For a relatively small $8700 premium over the 420d, though, the 428i adds adaptive suspension, 19-inch alloys instead of 18s, dual exhausts, auto-dipping rear-view mirror, electric lumbar support and premium nine-speaker audio with internet functionality.

The biggest change and improvement, however, lies under the bonnet.

The 428i drivetrain is both outstanding and inspiring. Not only is it unmatched by anything from Mercedes-Benz or Audi on paper – a C250 coupe claims a 7.2-second 0-100km/h and 6.9L/100km; the A5 2.0 TFSI coupe 6.4sec/6.7L – but it is also one of the great four-cylinder engines in any production car.

Despite claiming the same outputs as the 328i with which it also shares its engine, the 428i has a meatier, louder engine note that is decidedly sportier. The eight-speed auto is both intuitive and shifts decisively, and many short gears makes this BMW feel even faster than its claims.

In the real world, the difference is just as scarce.

But armed with adaptive suspension, and even on 19-inch alloy wheels, the 428i and 435i both deliver the fluency and connectedness expected from a BMW sports coupe. They each ride well, in either Comfort or Sport mode, with a firmness that is still more appropriate in a 4 Series two-door than a 3 Series four-door.

In addition to an M Sport aerodynamics package, the 435i solely gets variable-ratio sport steering standard – a $520 option on the others – and it is the better system compared with the fixed-ratio electro-mechanical set-up on 420d and 428i.

Yet the standard steering also seems improved compared with that in the 3 Series, feeling more direct as lock is wound on and with a reduced vacant patch on centre. The increased sharpness of the variable-ratio system, though, means it is worth the extra on the regular models.

Both the 428i and 435i handle brilliantly.

On smooth roads, the front end can really be leant upon, and the 50:50 weight distribution and rear-wheel drive combine to make balancing the 4 Series as delightful as it is easy.

Add bumps – or cut a corner and mince a rippled kerb – and the adaptive suspension proves its worth, quelling the impact and remaining solid, planted and composed.

It feels even more dynamic than the already brilliant 3 Series.

Inside, there’s less change compared with the 3 Series.

It could be argued that given BMW made special mention of the renaming process reflecting the differences between new-generation sedan and coupe, the cabin materials and ergonomics are largely unchanged.

The plastics quality lags behind the much older Audi A5 coupe, for example.
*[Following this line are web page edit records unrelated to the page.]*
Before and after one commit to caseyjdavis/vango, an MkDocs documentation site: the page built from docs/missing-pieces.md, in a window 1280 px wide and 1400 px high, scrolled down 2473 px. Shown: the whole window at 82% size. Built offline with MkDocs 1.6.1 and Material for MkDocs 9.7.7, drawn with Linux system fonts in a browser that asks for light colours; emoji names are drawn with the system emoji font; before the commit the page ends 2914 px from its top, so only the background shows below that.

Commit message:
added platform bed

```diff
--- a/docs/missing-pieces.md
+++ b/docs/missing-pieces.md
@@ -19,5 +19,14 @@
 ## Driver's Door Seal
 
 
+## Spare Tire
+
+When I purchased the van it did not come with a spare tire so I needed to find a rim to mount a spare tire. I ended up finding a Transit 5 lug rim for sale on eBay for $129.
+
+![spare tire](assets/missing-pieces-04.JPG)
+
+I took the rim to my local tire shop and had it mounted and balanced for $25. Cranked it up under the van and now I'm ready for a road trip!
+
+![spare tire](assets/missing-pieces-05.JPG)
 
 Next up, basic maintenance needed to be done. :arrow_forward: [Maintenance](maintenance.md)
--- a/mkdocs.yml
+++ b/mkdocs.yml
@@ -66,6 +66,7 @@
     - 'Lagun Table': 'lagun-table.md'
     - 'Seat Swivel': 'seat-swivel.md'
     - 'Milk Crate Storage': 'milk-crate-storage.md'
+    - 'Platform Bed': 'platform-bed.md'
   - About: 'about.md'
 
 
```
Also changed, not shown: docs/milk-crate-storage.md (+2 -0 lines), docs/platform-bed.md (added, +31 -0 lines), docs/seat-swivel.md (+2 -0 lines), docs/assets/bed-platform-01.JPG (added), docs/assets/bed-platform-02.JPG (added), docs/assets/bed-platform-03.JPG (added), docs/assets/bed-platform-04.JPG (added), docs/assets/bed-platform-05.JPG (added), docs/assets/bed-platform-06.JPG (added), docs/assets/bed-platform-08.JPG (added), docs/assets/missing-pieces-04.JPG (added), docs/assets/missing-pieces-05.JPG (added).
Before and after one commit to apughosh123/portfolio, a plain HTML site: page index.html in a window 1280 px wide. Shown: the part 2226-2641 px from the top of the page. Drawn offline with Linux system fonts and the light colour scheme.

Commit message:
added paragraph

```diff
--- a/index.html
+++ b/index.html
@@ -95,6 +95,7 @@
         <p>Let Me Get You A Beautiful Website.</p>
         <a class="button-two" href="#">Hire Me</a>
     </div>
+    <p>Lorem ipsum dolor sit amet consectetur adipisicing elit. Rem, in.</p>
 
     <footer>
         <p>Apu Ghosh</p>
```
Meanwhile the steering wheel that obscures the trip computer display beneath the speedometer and tachometer, the lack of a ‘sync’ button on the dual-zone climate control, and a detatchable cupholder lid that needs to be awkwardly stored in the glovebox, all mean the 4 Series feels as un-premium ergonomically as the 3 Series.

On the upside, though, the larger dimensions of the 4 Series compared with the 3 Series coupe it replaces makes for handy boot space – 445 litres – and rear legroom (superior to A5 coupe). Charging extra for a 40:20:40 split-fold rear seat is mean, though (60:40 is standard).

Where the tested 420d is a three-star car, the 435i achieves four, and the 428i a peachy 4.5 stars. To think the latter model is almost as quick as the outgoing, similarly priced (5.2-second 0-100km/h) 135i coupe makes it all the more impressive, considering its extra size, class and dynamic ability.

A full test of a BMW 4 Series with standard suspension has now been requested.